糯米飯 (no6 mai5 faan6), or sticky glutinous rice, that I had at a fancy buffet. They had cute small portions so that you really could try a little of everything. (compared to a coffee creamer)

Automatic mah jong table - with Cantonese! (hehe)

Some people have expressed that this table isn’t necessary or that amazing, and that stacking is a required skill for mah jong. I’d say I agree - but I was also thinking of my grandparents, aka the master stackers (& anyone else’s elderly family/friends), and saving them a little time & sparing them a little joint pain.

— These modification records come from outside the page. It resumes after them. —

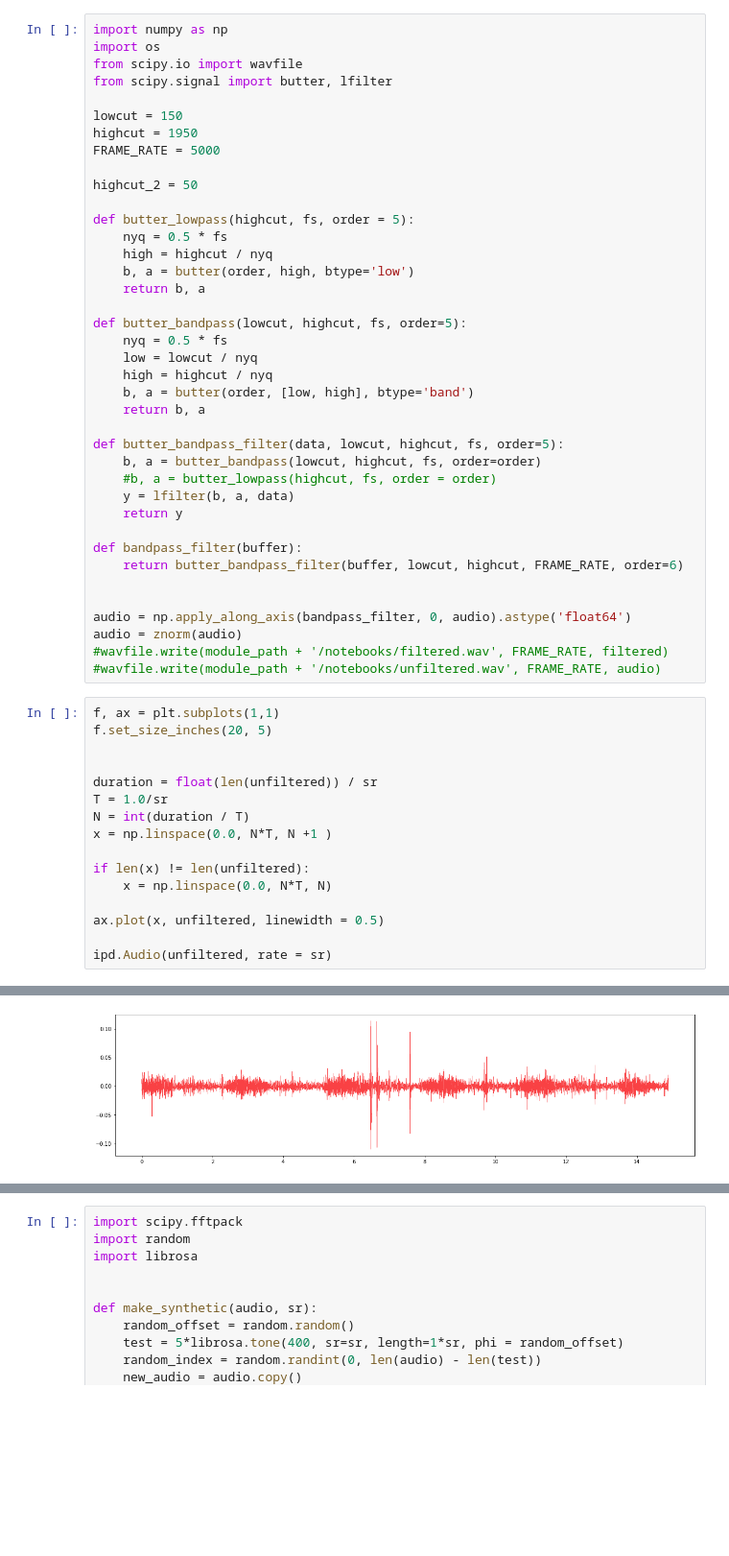
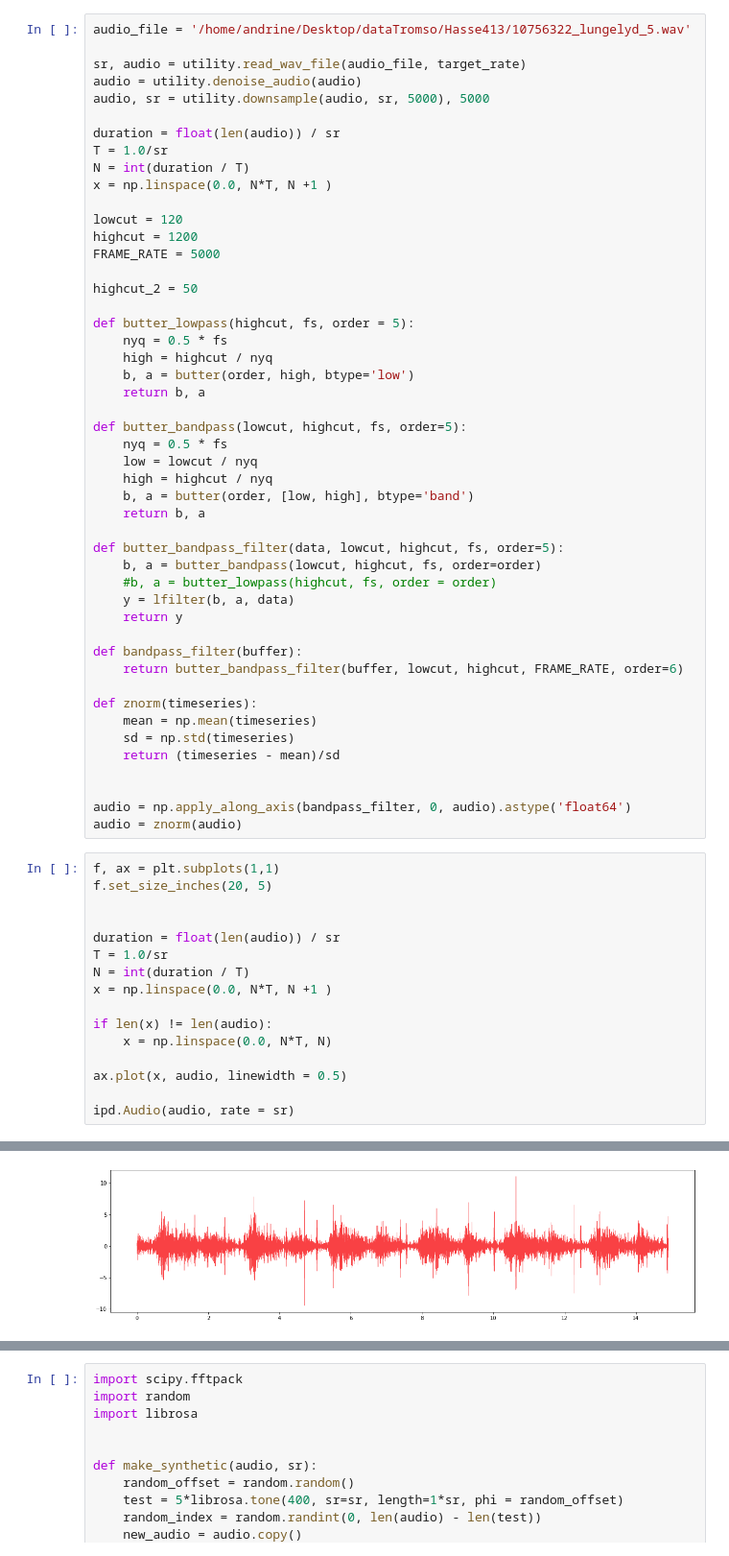
Before and after one commit to AndrineElse/AndrineElsetronning_Master2021, a Jupyter notebook: notebooks/filter_heart_sound_EMD.ipynb, the cells around one changed output, grey strips where cells are left out. Shown at 96% size. Drawn from its saved outputs; the diff is of its cells as text; blank space fills up the shorter version.

```diff
--- a/notebooks/filter_heart_sound_EMD.ipynb
+++ b/notebooks/filter_heart_sound_EMD.ipynb
@@ -42,11 +36,17 @@ x = np.linspace(0.0, N*T, N +1 )
 # %%
-import numpy as np
-import os
-from scipy.io import wavfile
-from scipy.signal import butter, lfilter
+audio_file = '/home/andrine/Desktop/dataTromso/Hasse413/10756322_lungelyd_5.wav'
 
-lowcut = 150
-highcut = 1950
+sr, audio = utility.read_wav_file(audio_file, target_rate)
+audio = utility.denoise_audio(audio)
+audio, sr = utility.downsample(audio, sr, 5000), 5000
+
+duration = float(len(audio)) / sr
+T = 1.0/sr
+N = int(duration / T)
+x = np.linspace(0.0, N*T, N +1 )
+
+lowcut = 120
+highcut = 1200
 FRAME_RATE = 5000
 
 highcut_2 = 50
@@ -73,27 +73,30 @@ def butter_bandpass_filter(data, lowcut, highcut, fs, order=5):
 def bandpass_filter(buffer):
     return butter_bandpass_filter(buffer, lowcut, highcut, FRAME_RATE, order=6)
 
+def znorm(timeseries):
+    mean = np.mean(timeseries)
+    sd = np.std(timeseries)
+    return (timeseries - mean)/sd
+
 
 audio = np.apply_along_axis(bandpass_filter, 0, audio).astype('float64')
 audio = znorm(audio)
-#wavfile.write(module_path + '/notebooks/filtered.wav', FRAME_RATE, filtered)
-#wavfile.write(module_path + '/notebooks/unfiltered.wav', FRAME_RATE, audio)
 # %%
 f, ax = plt.subplots(1,1)
 f.set_size_inches(20, 5)
 
 
-duration = float(len(unfiltered)) / sr
+duration = float(len(audio)) / sr
 T = 1.0/sr
 N = int(duration / T)
 x = np.linspace(0.0, N*T, N +1 )
 
-if len(x) != len(unfiltered):
+if len(x) != len(audio):
     x = np.linspace(0.0, N*T, N)
 
-ax.plot(x, unfiltered, linewidth = 0.5)
+ax.plot(x, audio, linewidth = 0.5)
 
-ipd.Audio(unfiltered, rate = sr)
+ipd.Audio(audio, rate = sr)
 # %% [output]
 [interactive output not drawn]
-[figure, old version]
+[figure, new version]
```
Also changed, not shown: parts of 9 cells of this notebook, 2 other files.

Jan 4

你老母,收皮啦: The fact that Chinese people care a lot about family and filial...

poodleduchess:

The fact that Chinese people care a lot about family and filial obligations reflect even in our cuss words. In Cantonese, there are a few cuss phrases that focus on cussing your entire family out. 冚家鏟 means may your whole family be dead. It can be used as a noun or a verb. You can call a person 冚家鏟 or you can wish them 冚家鏟.

Another one is 仆街, which literally translates to “tripping in the street”. But the phrase actually implies much more. Most native Cantonese speakers are actually unaware of the full implication of the phrase, they just think it means to wish someone to trip and fall. The implication behind this phrase is that you hope someone will die in the street and their dead body won’t be properly buried because they are such a bad person that their family don’t even care for them. Proper burial is important in Chinese culture because it’s related to filial obligations. So telling someone that they are a 仆街 or wishing them to 仆街 is actually more serious than it sounds.